▶ Exercise instructions: Go through the data below and work out how many lines contain "binance"; the answer is the number alone.

Segment Start: Dataset records

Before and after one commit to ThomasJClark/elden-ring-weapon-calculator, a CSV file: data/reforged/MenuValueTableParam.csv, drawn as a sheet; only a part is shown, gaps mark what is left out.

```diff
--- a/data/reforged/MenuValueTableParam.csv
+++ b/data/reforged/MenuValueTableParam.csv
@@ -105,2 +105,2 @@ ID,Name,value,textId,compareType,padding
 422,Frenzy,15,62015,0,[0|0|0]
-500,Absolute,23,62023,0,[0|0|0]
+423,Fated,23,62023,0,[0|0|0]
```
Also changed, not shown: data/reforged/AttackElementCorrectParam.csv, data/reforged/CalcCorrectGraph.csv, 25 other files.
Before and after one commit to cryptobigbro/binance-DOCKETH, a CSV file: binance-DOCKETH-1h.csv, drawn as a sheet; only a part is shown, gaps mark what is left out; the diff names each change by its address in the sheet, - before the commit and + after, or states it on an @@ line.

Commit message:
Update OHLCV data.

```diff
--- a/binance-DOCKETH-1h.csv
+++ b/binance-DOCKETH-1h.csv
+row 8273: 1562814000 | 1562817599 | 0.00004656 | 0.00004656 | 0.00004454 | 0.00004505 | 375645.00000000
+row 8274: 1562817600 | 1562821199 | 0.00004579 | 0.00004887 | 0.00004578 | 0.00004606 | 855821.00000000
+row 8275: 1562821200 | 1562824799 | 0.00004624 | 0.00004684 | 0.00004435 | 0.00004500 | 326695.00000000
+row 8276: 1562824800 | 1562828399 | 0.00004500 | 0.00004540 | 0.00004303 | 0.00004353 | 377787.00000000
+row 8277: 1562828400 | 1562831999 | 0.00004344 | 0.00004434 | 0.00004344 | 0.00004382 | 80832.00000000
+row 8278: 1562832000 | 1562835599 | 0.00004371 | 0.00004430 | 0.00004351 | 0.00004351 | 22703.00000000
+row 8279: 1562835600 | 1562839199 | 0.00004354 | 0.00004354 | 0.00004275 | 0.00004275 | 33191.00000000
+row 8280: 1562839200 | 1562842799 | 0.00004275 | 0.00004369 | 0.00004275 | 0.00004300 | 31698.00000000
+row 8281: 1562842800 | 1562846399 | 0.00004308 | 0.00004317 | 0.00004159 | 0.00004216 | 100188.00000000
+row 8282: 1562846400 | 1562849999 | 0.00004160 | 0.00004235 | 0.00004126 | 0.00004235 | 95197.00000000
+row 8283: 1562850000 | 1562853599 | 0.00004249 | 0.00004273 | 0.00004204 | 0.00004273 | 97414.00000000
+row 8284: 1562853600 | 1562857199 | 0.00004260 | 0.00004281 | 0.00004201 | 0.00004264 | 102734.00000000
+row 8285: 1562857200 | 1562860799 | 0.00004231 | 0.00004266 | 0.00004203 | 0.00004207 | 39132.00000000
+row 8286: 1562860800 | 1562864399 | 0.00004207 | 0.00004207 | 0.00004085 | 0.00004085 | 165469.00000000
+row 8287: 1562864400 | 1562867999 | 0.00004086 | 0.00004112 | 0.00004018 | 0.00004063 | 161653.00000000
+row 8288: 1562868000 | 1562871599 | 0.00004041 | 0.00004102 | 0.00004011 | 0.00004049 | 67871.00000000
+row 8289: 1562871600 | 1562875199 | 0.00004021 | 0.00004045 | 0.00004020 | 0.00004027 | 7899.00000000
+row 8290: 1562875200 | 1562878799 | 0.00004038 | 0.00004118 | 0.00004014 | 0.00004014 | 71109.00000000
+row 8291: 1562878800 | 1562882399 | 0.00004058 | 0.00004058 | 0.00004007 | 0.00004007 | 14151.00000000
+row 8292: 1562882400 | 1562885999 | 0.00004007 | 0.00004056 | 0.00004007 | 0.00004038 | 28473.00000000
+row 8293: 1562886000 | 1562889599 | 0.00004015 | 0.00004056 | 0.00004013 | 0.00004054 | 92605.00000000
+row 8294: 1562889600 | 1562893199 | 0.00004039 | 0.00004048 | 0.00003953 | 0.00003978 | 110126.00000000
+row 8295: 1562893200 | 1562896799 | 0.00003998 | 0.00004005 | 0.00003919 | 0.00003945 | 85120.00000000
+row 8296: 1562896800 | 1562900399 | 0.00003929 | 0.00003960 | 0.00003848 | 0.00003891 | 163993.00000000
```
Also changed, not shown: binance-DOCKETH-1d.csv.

Segment End: Dataset records

▶ Solution to this problem: 4